___ THE RECORDS
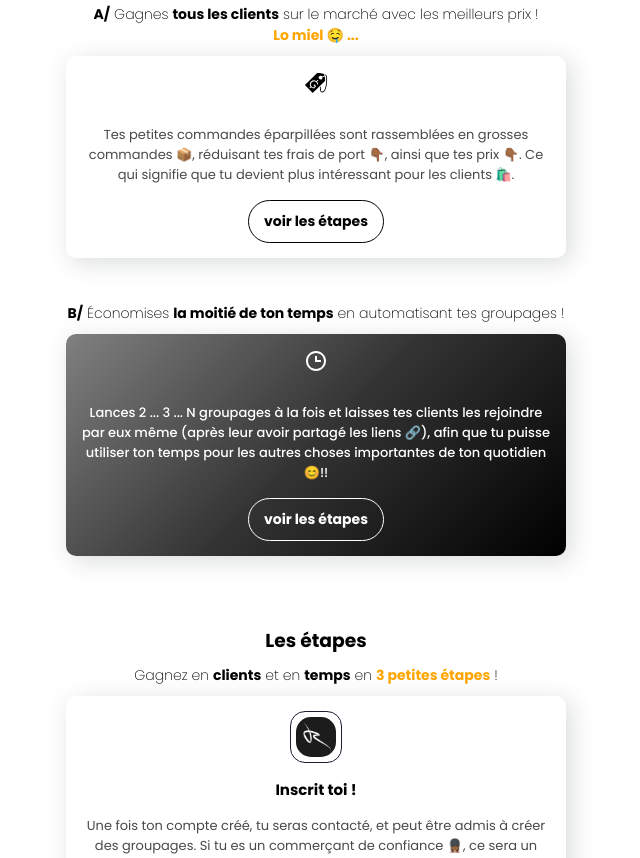
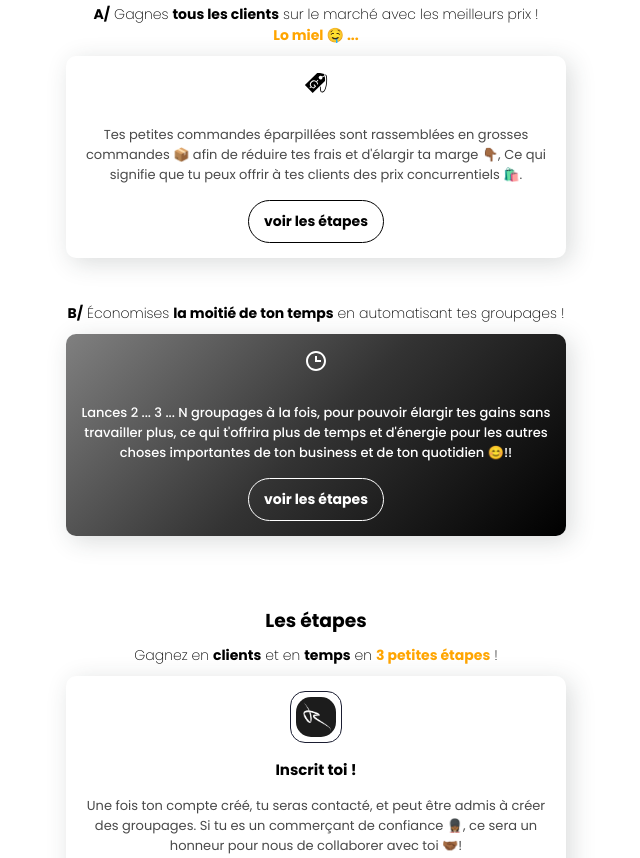
Before and after one commit to revenge-buy/plateforme, a Next.js app: page / in a window 1280 px wide. Shown: the part 960-1818 px from the top of the page, without its empty margins (324-964 px from the left). Built offline with nearby package versions, Linux system fonts and the light colour scheme.

Commit message:
updating home page texts

```diff
--- a/containers/Home/Advantages/index.jsx
+++ b/containers/Home/Advantages/index.jsx
@@ -16,7 +16,7 @@ const Advantages = () => {
       <div className={style.advantage}>
         <h4><b>A/</b> Gagnes <b>tous les clients</b> sur le marché avec les meilleurs prix ! <br /><b>Lo miel 🤤 ... </b></h4>
         <BoxOne
-          text={`Tes petites commandes éparpillées sont rassemblées en grosses commandes 📦, réduisant tes frais de port 👇🏾, ainsi que tes prix 👇🏾. Ce qui signifie que tu devient plus intéressant pour les clients 🛍️.`}
+          text={`Tes petites commandes éparpillées sont rassemblées en grosses commandes 📦 afin de réduire tes frais et d'élargir ta marge 👇🏾, Ce qui signifie que tu peux offrir à tes clients des prix concurrentiels 🛍️.`}
           type="price"
           button={button}
         />
@@ -24,7 +24,7 @@ const Advantages = () => {
       <div className={style.advantage}>
         <h4><b>B/</b> Économises <b>la moitié de ton temps</b> en automatisant tes groupages !<b></b></h4>
         <BoxOne
-          text={`Lances 2 ... 3 ... N groupages à la fois et laisses tes clients les rejoindre par eux même (après leur avoir partagé les liens 🔗), afin que tu  puisse utiliser ton temps pour les autres choses importantes de ton quotidien 😊!!`}
+          text={`Lances 2 ... 3 ... N groupages à la fois, pour pouvoir élargir tes gains sans travailler plus, ce qui t'offrira plus de temps et d'énergie pour les autres choses importantes de ton business et de ton quotidien 😊!!`}
           type="time"
           button={button}
           dark
--- a/pages/projects/new.jsx
+++ b/pages/projects/new.jsx
@@ -3,14 +3,9 @@ import { CgClose } from 'react-icons/cg'
 import client from "@/api/client";
 import Metas from "@/components/Metas";
 import AuthBox from "@/containers/Auth/AuthBox";
-// import Image from "next/image";
 import { useState } from "react";
 import Link from 'next/link';
 import DragAndDrop from '@/components/DragAndDrop/DragAndDrop';
-// import Link from "next/link";
-// import login from '../../public/login.jpg'
-
-// const user = localStorage.getItem("revenge-user");
 
 
 const metas = {
```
______
Any picture found in the data is to be skipped while the rest is copied exactly.

## SOLUTION TO THIS EXERCISE
Before and after one commit to revenge-buy/plateforme, a Next.js app: page / in a window 1280 px wide. Shown: the part 960-1818 px from the top of the page, without its empty margins (324-964 px from the left). Built offline with nearby package versions, Linux system fonts and the light colour scheme.

Commit message:
updating home page texts

```diff
--- a/containers/Home/Advantages/index.jsx
+++ b/containers/Home/Advantages/index.jsx
@@ -16,7 +16,7 @@ const Advantages = () => {
       <div className={style.advantage}>
         <h4><b>A/</b> Gagnes <b>tous les clients</b> sur le marché avec les meilleurs prix ! <br /><b>Lo miel 🤤 ... </b></h4>
         <BoxOne
-          text={`Tes petites commandes éparpillées sont rassemblées en grosses commandes 📦, réduisant tes frais de port 👇🏾, ainsi que tes prix 👇🏾. Ce qui signifie que tu devient plus intéressant pour les clients 🛍️.`}
+          text={`Tes petites commandes éparpillées sont rassemblées en grosses commandes 📦 afin de réduire tes frais et d'élargir ta marge 👇🏾, Ce qui signifie que tu peux offrir à tes clients des prix concurrentiels 🛍️.`}
           type="price"
           button={button}
         />
@@ -24,7 +24,7 @@ const Advantages = () => {
       <div className={style.advantage}>
         <h4><b>B/</b> Économises <b>la moitié de ton temps</b> en automatisant tes groupages !<b></b></h4>
         <BoxOne
-          text={`Lances 2 ... 3 ... N groupages à la fois et laisses tes clients les rejoindre par eux même (après leur avoir partagé les liens 🔗), afin que tu  puisse utiliser ton temps pour les autres choses importantes de ton quotidien 😊!!`}
+          text={`Lances 2 ... 3 ... N groupages à la fois, pour pouvoir élargir tes gains sans travailler plus, ce qui t'offrira plus de temps et d'énergie pour les autres choses importantes de ton business et de ton quotidien 😊!!`}
           type="time"
           button={button}
           dark
--- a/pages/projects/new.jsx
+++ b/pages/projects/new.jsx
@@ -3,14 +3,9 @@ import { CgClose } from 'react-icons/cg'
 import client from "@/api/client";
 import Metas from "@/components/Metas";
 import AuthBox from "@/containers/Auth/AuthBox";
-// import Image from "next/image";
 import { useState } from "react";
 import Link from 'next/link';
 import DragAndDrop from '@/components/DragAndDrop/DragAndDrop';
-// import Link from "next/link";
-// import login from '../../public/login.jpg'
-
-// const user = localStorage.getItem("revenge-user");
 
 
 const metas = {
```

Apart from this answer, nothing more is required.